So you’ve been running 5k’s for a while and now it’s time for the next step. Follow our beginners 10K training plan right here! Feel free to switch the days to suit you but do leave rest days in between each run.

“If you want to become the best runner you can be, start now. Don’t spend the rest of your life wondering if you could do it”
(Priscilla Welsh)

5k to 10k Training Plan

Monday Tuesday Wednesday Thursday Friday Saturday Sunday
Week 1 Rest or cross train Easy Run 30-35mins Rest or cross train Easy Run
30-35mins
Rest Rest or cross train Easy Run 5.5-7.5km
Week 2 Rest or cross train Easy Run 30-35mins Rest or cross train Easy Run
30-35mins
Rest Rest or cross train Easy Run
6-8km
Week 3 Rest or cross train Easy Run 35-40mins Rest or cross train Steady Run
35-40mins
Rest Rest or cross train Easy/Steady 6.5-8.5km
Week 4 Rest or cross train Easy Run 35-40mins Rest or cross train Steady Run
35-40mins
Rest Rest or cross train Easy/Steady 7-9km
Week 5 Rest or cross train Easy Run 40-45mins Rest or cross train Steady Run
35-40mins
Rest Rest or cross train Easy/Steady 7.5-9.5km
Week 6 Rest or cross train Easy Run 40-45mins Rest or cross train Steady Run
35-40mins
Rest Rest or cross train Easy/Steady 8-10km
Week 7 Rest or cross train Easy Run 45-50mins Rest or cross train Steady Run
35-40mins
Rest Rest or cross train Easy/Steady 8.5-10km
Week 8 Rest or cross train Easy Run 45-50mins Rest or cross train Steady Run
35-40mins
Rest Rest or cross train Easy/Steady 9-10km
Week 9 Rest or cross train Easy Run 50-55mins Rest or cross train Steady Run
35-40mins
Rest Rest The BIG DAY! 😊
Adapted from the 5-10k programme from the University of Leeds Sports Department https://sport.leeds.ac.uk/wp-content/uploads/2020/04/5K-to-10K-programme-for-website-article-1.docx

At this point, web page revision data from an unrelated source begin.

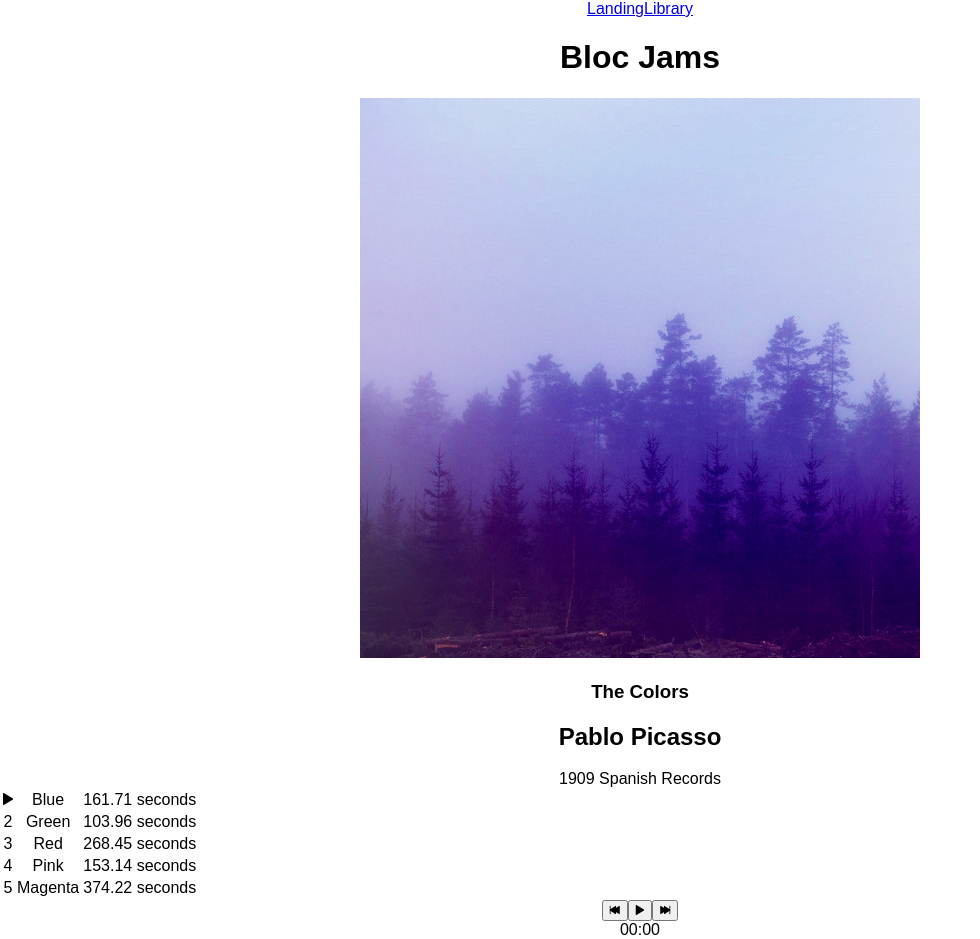
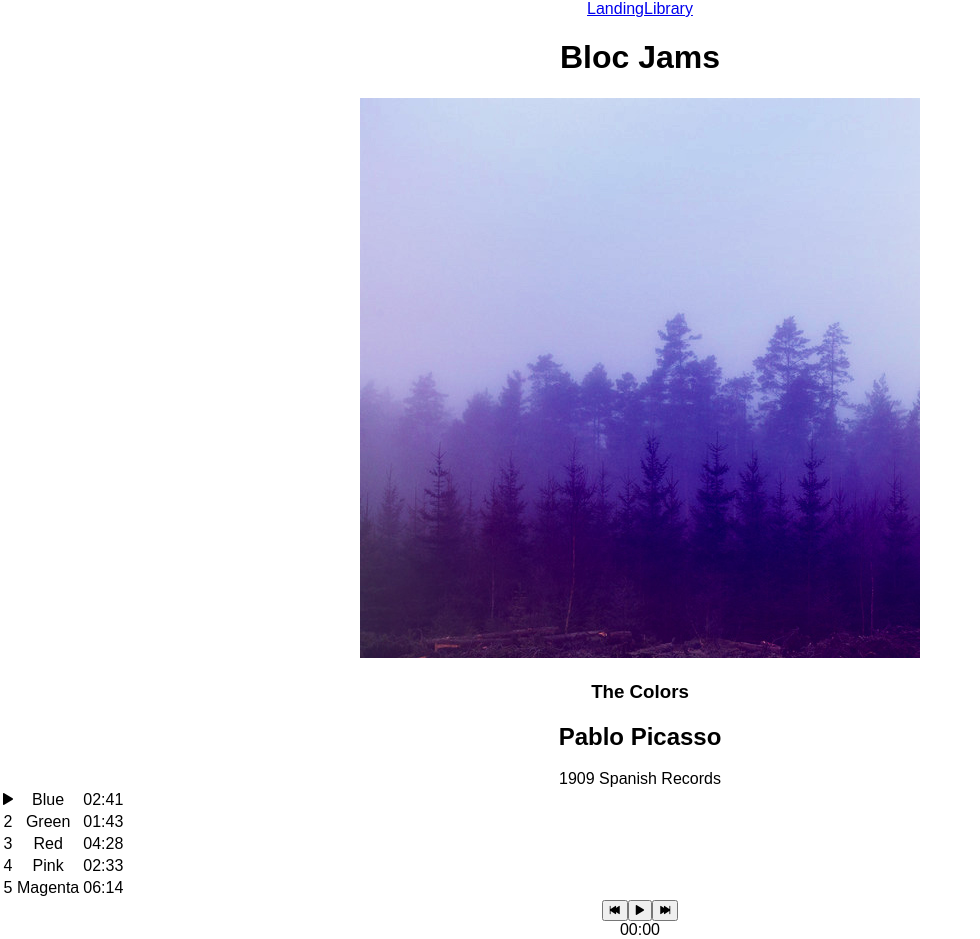
Before and after one commit to hankwarner/bloc-jams-reactjs, a React (Create React App) app: page /album/the-colors in a window 1280 px wide. Shown: the top 939 px of the page, without its empty margins (0-980 px from the left). Built offline with nearby package versions, Linux system fonts and the light colour scheme.

Commit message:
assignment 9 revised and completed

```diff
--- a/src/components/Album.js
+++ b/src/components/Album.js
@@ -147,7 +147,7 @@ class Album extends Component {
                                                 (<span className="song-number">{index + 1}</span>)}
                                     </td>
                                     <td className='song-title'>{song.title}</td>
-                                    <td className='song-duration'>{song.duration} seconds</td>
+                                    <td className='song-duration'>{this.formatTime(song.duration)}</td>
                                 </tr>
                             )
                         }
```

What do we mean?

Easy running”

This is your easiest running pace above a walk. It is the pace you can speak whole sentences at and maintain a conversation with a good breath!

For example, if you reach a hill and your breathing rate increases then slow down or walk.

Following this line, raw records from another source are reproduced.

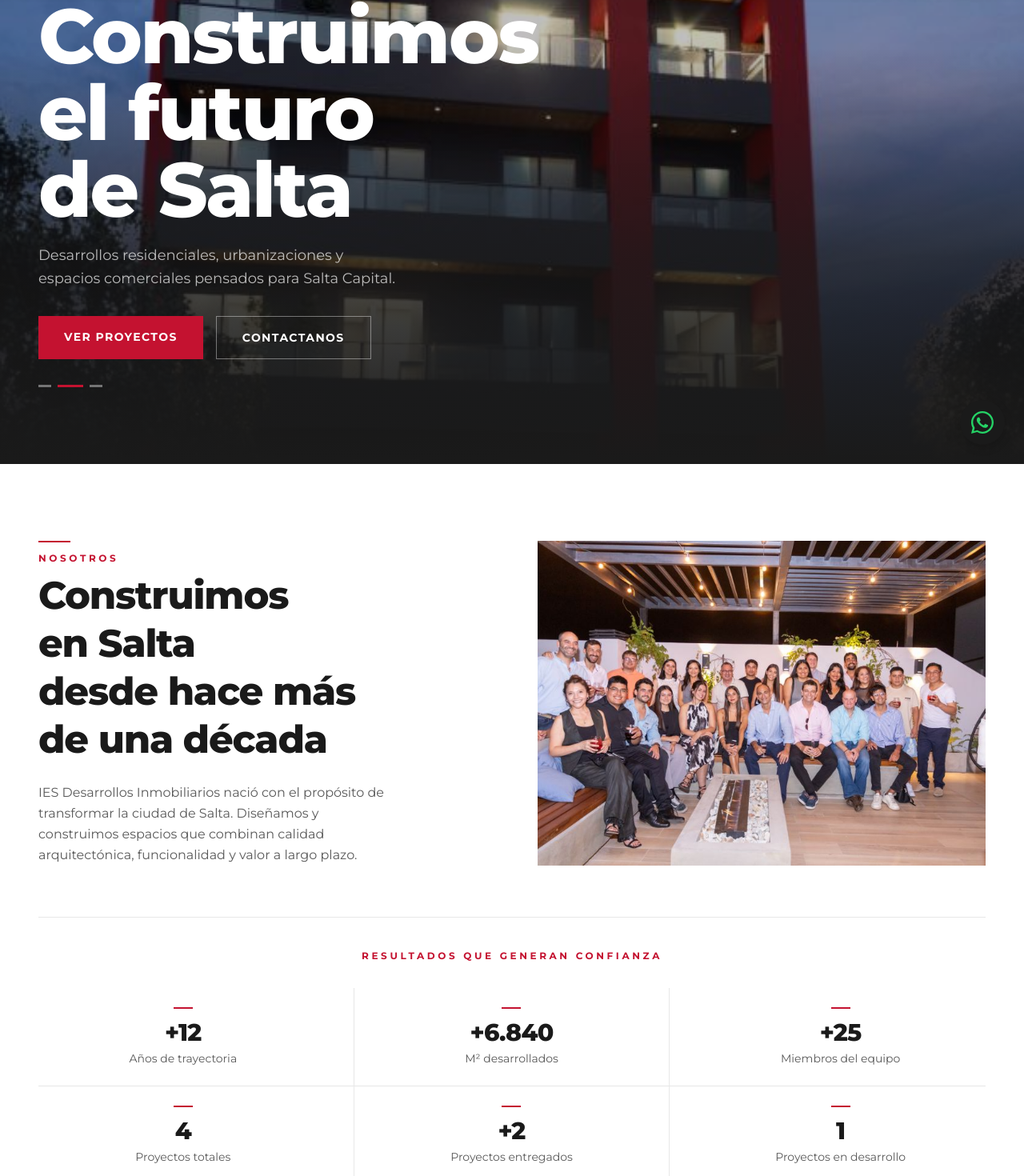
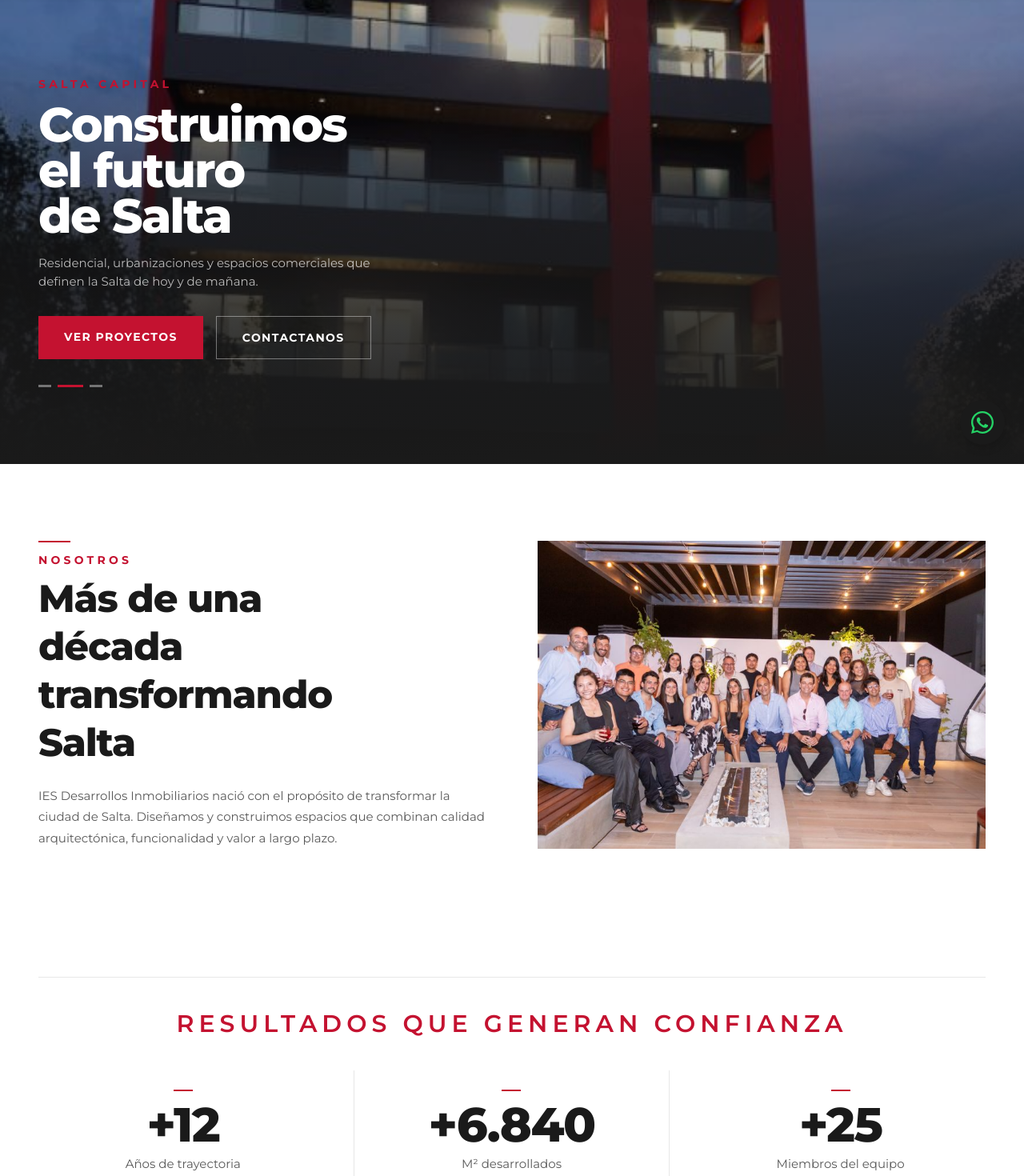
Before and after one commit to agustinsosa10/constructora, a Next.js app: page / in a window 1280 px wide. Shown: the part 220-1690 px from the top of the page at 80% size. Built offline with nearby package versions, Linux system fonts and the light colour scheme.

Commit message:
cambios solicitados

```diff
--- /dev/null
+++ b/app/icon.tsx
@@ -0,0 +1,35 @@
+import { ImageResponse } from "next/og";
+
+export const size = { width: 64, height: 64 };
+export const contentType = "image/png";
+
+export default function Icon() {
+  return new ImageResponse(
+    (
+      <div
+        style={{
+          width: 64,
+          height: 64,
+          background: "#C41230",
+          display: "flex",
+          alignItems: "center",
+          justifyContent: "center",
+        }}
+      >
+        <span
+          style={{
+            color: "white",
+            fontSize: 30,
+            fontWeight: 900,
+            letterSpacing: "-2px",
+            fontFamily: "sans-serif",
+            lineHeight: 1,
+          }}
+        >
+          IES
+        </span>
+      </div>
+    ),
+    size
+  );
+}
--- a/app/proyectos/[slug]/page.tsx
+++ b/app/proyectos/[slug]/page.tsx
@@ -2,6 +2,7 @@ import type { Metadata } from "next";
 import { notFound } from "next/navigation";
 import { proyectos } from "@/data/proyectos";
 import ProyectoPageClient from "@/components/ProyectoPageClient";
+import Footer from "@/components/Footer";
 
 export function generateStaticParams() {
   return proyectos.map((p) => ({ slug: p.slug }));
@@ -44,5 +45,10 @@ export default async function ProyectoSlugPage({
 
   if (!proyecto) notFound();
 
-  return <ProyectoPageClient proyecto={proyecto} />;
+  return (
+    <>
+      <ProyectoPageClient proyecto={proyecto} />
+      <Footer />
+    </>
+  );
 }
--- a/components/ContactoSection.tsx
+++ b/components/ContactoSection.tsx
@@ -22,7 +22,7 @@ export default function ContactoSection() {
       <div className="max-w-[1440px] mx-auto px-6 md:px-12">
         <ScrollReveal delay={0}>
           <div className="w-10 h-0.5 bg-[#C41230] mb-3" />
-          <p className="text-[#C41230] text-xs font-bold tracking-[0.3em] uppercase mb-2">
+          <p className="text-[#C41230] text-sm font-bold tracking-[0.3em] uppercase mb-2">
             Contacto
           </p>
           <h2 className="text-[#1A1A1A] font-extrabold text-4xl md:text-5xl tracking-tight mb-12">
@@ -54,7 +54,7 @@ export default function ContactoSection() {
                   <p className="text-xs font-bold tracking-widest text-[#C41230] uppercase mb-1">
                     Dirección
                   </p>
-                  <p className="text-[#1A1A1A] text-sm">
+                  <p className="text-[#1A1A1A] text-[15px]">
                     Salta Capital, Argentina
                   </p>
                 </div>
@@ -177,7 +177,7 @@ export default function ContactoSection() {
                   <p className="text-[#1A1A1A] font-bold text-xl">
                     ¡Mensaje enviado!
                   </p>
-                  <p className="text-[#595959] text-sm">
+                  <p className="text-[#595959] text-[15px]">
                     Te contactaremos a la brevedad.
                   </p>
                 </div>
--- a/components/Footer.tsx
+++ b/components/Footer.tsx
@@ -30,7 +30,7 @@ export default function Footer() {
                 height={36}
                 className="h-8 w-auto object-contain mb-4"
               />
-              <p className="text-white/50 text-sm leading-relaxed mb-6">
+              <p className="text-white/50 text-[15px] leading-relaxed mb-6">
                 Construimos el futuro de Salta
               </p>
               <div className="flex gap-2 flex-wrap justify-center md:justify-start">
@@ -162,7 +162,7 @@ export default function Footer() {
                 Contacto
               </p>
               <div className="space-y-3">
-                <p className="text-white/50 text-sm">
+                <p className="text-white/50 text-[15px]">
                   Salta Capital, Argentina
                 </p>
                 <a
--- a/components/HeroSection.tsx
+++ b/components/HeroSection.tsx
@@ -51,6 +51,7 @@ export default function HeroSection() {
           <Image
             src={src}
             fill
+            sizes="100vw"
             className="object-cover"
             priority={i === 0}
             alt={`IES Desarrollos — slide ${i + 1}`}
@@ -70,12 +71,12 @@ export default function HeroSection() {
       {/* Contenido */}
       <div className="absolute bottom-0 left-0 right-0 z-30 max-w-[1440px] mx-auto px-6 md:px-12 pb-16 md:pb-24">
         <ScrollReveal delay={0}>
-          <p className="text-[#C41230] text-xs font-bold tracking-[0.3em] uppercase mb-3">
+          <p className="text-[#C41230] text-sm font-bold tracking-[0.3em] uppercase mb-3">
             Salta Capital
           </p>
         </ScrollReveal>
         <ScrollReveal delay={120}>
-          <h1 className="text-white font-extrabold tracking-tight leading-none text-5xl md:text-7xl lg:text-8xl mb-5 max-w-3xl">
+          <h1 className="text-white font-extrabold text-[40px] sm:text-[44px] md:text-[60px] tracking-[-1.5px] md:tracking-[-2px] leading-[0.95] mb-5 max-w-3xl">
             Construimos
             <br />
             el futuro
@@ -84,9 +85,9 @@ export default function HeroSection() {
           </h1>
         </ScrollReveal>
         <ScrollReveal delay={240}>
-          <p className="text-white/70 text-base md:text-lg max-w-md mb-8 leading-relaxed">
-            Desarrollos residenciales, urbanizaciones y espacios comerciales
-            pensados para Salta Capital.
+          <p className="text-white/70 text-[15px] max-w-md mb-8">
+            Residencial, urbanizaciones y espacios comerciales que definen
+            la Salta de hoy y de mañana.
           </p>
         </ScrollReveal>
         <ScrollReveal delay={360}>
--- a/components/NosotrosSection.tsx
+++ b/components/NosotrosSection.tsx
@@ -42,32 +42,33 @@ export default function NosotrosSection() {
   ];
 
   return (
-    <section id="nosotros" className="bg-white py-24">
+    <section id="nosotros" className="bg-white">
+      {/* Fila 1 — Texto + Imagen */}
+      <div className="py-24">
         <div className="max-w-[1440px] mx-auto px-6 md:px-12">
-        {/* Fila 1 — Texto + Imagen, misma altura */}
           <div className="grid grid-cols-1 md:grid-cols-2 gap-16 items-stretch">
             {/* Texto */}
             <div className="flex flex-col justify-between">
               <div>
                 <ScrollReveal delay={0}>
                   <div className="w-10 h-0.5 bg-[#C41230] mb-3" />
-                <p className="text-[#C41230] text-xs font-bold tracking-[0.3em] uppercase mb-2">
+                  <p className="text-[#C41230] text-sm font-bold tracking-[0.3em] uppercase mb-2">
                     Nosotros
                   </p>
                 </ScrollReveal>
                 <ScrollReveal delay={100}>
                   <h2 className="text-[#1A1A1A] font-extrabold text-4xl md:text-5xl tracking-tight leading-tight mb-6">
-                  Construimos
+                    Más de una
                     <br />
-                  en Salta
+                    década
                     <br />
-                  desde hace más
+                    transformando
                     <br />
-                  de una década
+                    Salta
                   </h2>
                 </ScrollReveal>
                 <ScrollReveal delay={200}>
-                <p className="text-[#595959] text-base leading-relaxed max-w-md">
+                  <p className="text-[15px] text-[#595959] leading-[1.75]">
                     IES Desarrollos Inmobiliarios nació con el propósito de
                     transformar la ciudad de Salta. Diseñamos y construimos
                     espacios que combinan calidad arquitectónica, funcionalidad y
@@ -89,16 +90,17 @@ export default function NosotrosSection() {
               </div>
             </ScrollReveal>
           </div>
+        </div>
+      </div>
 
-        {/* Fila 2 — Métricas siempre a ancho completo */}
-        <div className="mt-16">
+      {/* Banda de métricas — fondo blanco */}
+      <div className="bg-white py-16">
+        <div className="max-w-[1440px] mx-auto px-6 md:px-12">
           <ScrollReveal delay={250}>
-            <div className="border-t border-[#1A1A1A]/10 pt-10 mb-8">
-              <div className="flex items-center gap-3 justify-center">
-                <p className="text-[#C41230] text-xs font-bold tracking-[0.3em] uppercase">
+            <div className="border-t border-[#1A1A1A]/10 pt-10 mb-10 text-center">
+              <p className="text-[#C41230] text-3xl font-semibold tracking-[0.2em] uppercase">
                 Resultados que generan confianza
               </p>
-              </div>
             </div>
           </ScrollReveal>
 
@@ -108,10 +110,10 @@ export default function NosotrosSection() {
               <ScrollReveal key={m.label} delay={300 + i * 70}>
                 <div className={`${METRIC_BORDER_CLASSES[i]} flex flex-col items-center text-center`}>
                   <div className="w-6 h-0.5 bg-[#C41230] mb-3" />
-                  <p className="text-[#1A1A1A] font-extrabold text-3xl tracking-tight">
+                  <p className="text-[#1A1A1A] font-extrabold text-5xl md:text-6xl tracking-tight">
                     {m.valor}
                   </p>
-                  <p className="text-[#595959] text-sm mt-1">{m.label}</p>
+                  <p className="text-[#595959] text-[15px] mt-2">{m.label}</p>
                 </div>
               </ScrollReveal>
             ))}
--- a/components/ProyectosCarousel.tsx
+++ b/components/ProyectosCarousel.tsx
@@ -110,7 +110,7 @@ export default function ProyectosCarousel() {
           <div className="flex items-end justify-between mb-12">
             <div>
               <div className="w-10 h-0.5 bg-[#C41230] mb-3" />
-              <p className="text-[#C41230] text-xs font-bold tracking-[0.3em] uppercase mb-2">
+              <p className="text-[#C41230] text-sm font-bold tracking-[0.3em] uppercase mb-2">
                 Desarrollos
               </p>
               <h2 className="text-[#1A1A1A] font-extrabold text-4xl md:text-5xl tracking-tight leading-none">
--- a/components/ScrollReveal.tsx
+++ b/components/ScrollReveal.tsx
@@ -10,9 +10,11 @@ type Props = {
 
 export default function ScrollReveal({ children, className = "", delay = 0 }: Props) {
   const ref = useRef<HTMLDivElement>(null);
+  const [mounted, setMounted] = useState(false);
   const [visible, setVisible] = useState(false);
 
   useEffect(() => {
+    setMounted(true);
     const el = ref.current;
     if (!el) return;
 
@@ -34,11 +36,15 @@ export default function ScrollReveal({ children, className = "", delay = 0 }: Pr
     <div
       ref={ref}
       className={className}
-      style={{
-        opacity: visible ? 1 : 0,
-        transform: visible ? "translateY(0)" : "translateY(70px)",
-        transition: `opacity 1.2s cubic-bezier(0.16, 1, 0.3, 1) ${delay}ms, transform 1.2s cubic-bezier(0.16, 1, 0.3, 1) ${delay}ms`,
-      }}
+      style={
+        mounted
+          ? {
+              opacity: visible ? 1 : 0,
+              transform: visible ? "translateY(0)" : "translateY(70px)",
+              transition: `opacity 1.2s cubic-bezier(0.16, 1, 0.3, 1) ${delay}ms, transform 1.2s cubic-bezier(0.16, 1, 0.3, 1) ${delay}ms`,
+            }
+          : undefined
+      }
     >
       {children}
     </div>
```
Also changed, not shown: components/ProyectoPageClient.tsx (+19 -19 lines). Lines whose indentation alone changed are shown as unchanged.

You are listening to feedback from your body and at no point is the pace pushed or forced.

Steady running”

Often referred to as moderate, a steady pace is one where you can converse in brief sentences if needed.

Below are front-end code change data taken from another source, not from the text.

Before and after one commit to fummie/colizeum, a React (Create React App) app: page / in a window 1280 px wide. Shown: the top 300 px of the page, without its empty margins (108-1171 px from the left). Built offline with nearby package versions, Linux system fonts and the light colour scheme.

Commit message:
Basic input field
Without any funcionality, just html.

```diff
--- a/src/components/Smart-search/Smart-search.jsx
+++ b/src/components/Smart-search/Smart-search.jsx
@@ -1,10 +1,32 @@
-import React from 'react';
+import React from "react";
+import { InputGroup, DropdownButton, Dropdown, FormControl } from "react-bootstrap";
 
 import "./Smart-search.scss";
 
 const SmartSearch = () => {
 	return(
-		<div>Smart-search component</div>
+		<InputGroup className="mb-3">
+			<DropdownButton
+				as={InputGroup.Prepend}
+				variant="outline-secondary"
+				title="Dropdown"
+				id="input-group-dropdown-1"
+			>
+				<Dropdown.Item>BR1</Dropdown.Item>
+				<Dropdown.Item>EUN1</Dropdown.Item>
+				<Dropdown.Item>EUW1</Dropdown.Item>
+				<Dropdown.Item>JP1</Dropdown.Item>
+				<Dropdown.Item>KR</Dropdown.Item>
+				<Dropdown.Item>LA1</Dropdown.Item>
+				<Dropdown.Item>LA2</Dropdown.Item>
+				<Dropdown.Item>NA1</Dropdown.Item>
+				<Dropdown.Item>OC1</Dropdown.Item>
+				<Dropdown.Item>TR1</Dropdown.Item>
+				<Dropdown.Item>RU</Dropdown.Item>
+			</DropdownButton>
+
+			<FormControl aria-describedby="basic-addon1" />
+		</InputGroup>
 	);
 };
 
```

Your focus will be more on maintaining the slightly higher level of effort. Your breathing rate will be higher than with easy running but not exhaustive.

Remember we are not using maximum efforts, so listen to your body’s feedback.

 

  • Cross-Train – take a walk or a cycle or carry out strengthening exercises. No running permitted!
  • Rest – you could take a walk on your day off, just make sure you keep the exertion to a minimum to reap the benefit from the rest day
  • Tuesday run: This easy run is your endurance building block- this will increase your fitness
  • Thursday run: As you build up the time, by week 5 the duration levels off so that you can focus on improving your pace during this run
  • Sunday run: This is your longer run. Anywhere within the target km range is good. When you’re training for a longer event, running by distance is an important part of training. It can tell you a lot about your fitness level and can help you better understand your pace per kilometre
  • The pace options changes from week 5 to allow for more advanced runners to perform the weekend distance run at a steady pace. Decide based on how you and your body are feeling as to whether you will complete this longer run at an easy or steady pace.

 

Most importantly, enjoy the training sessions!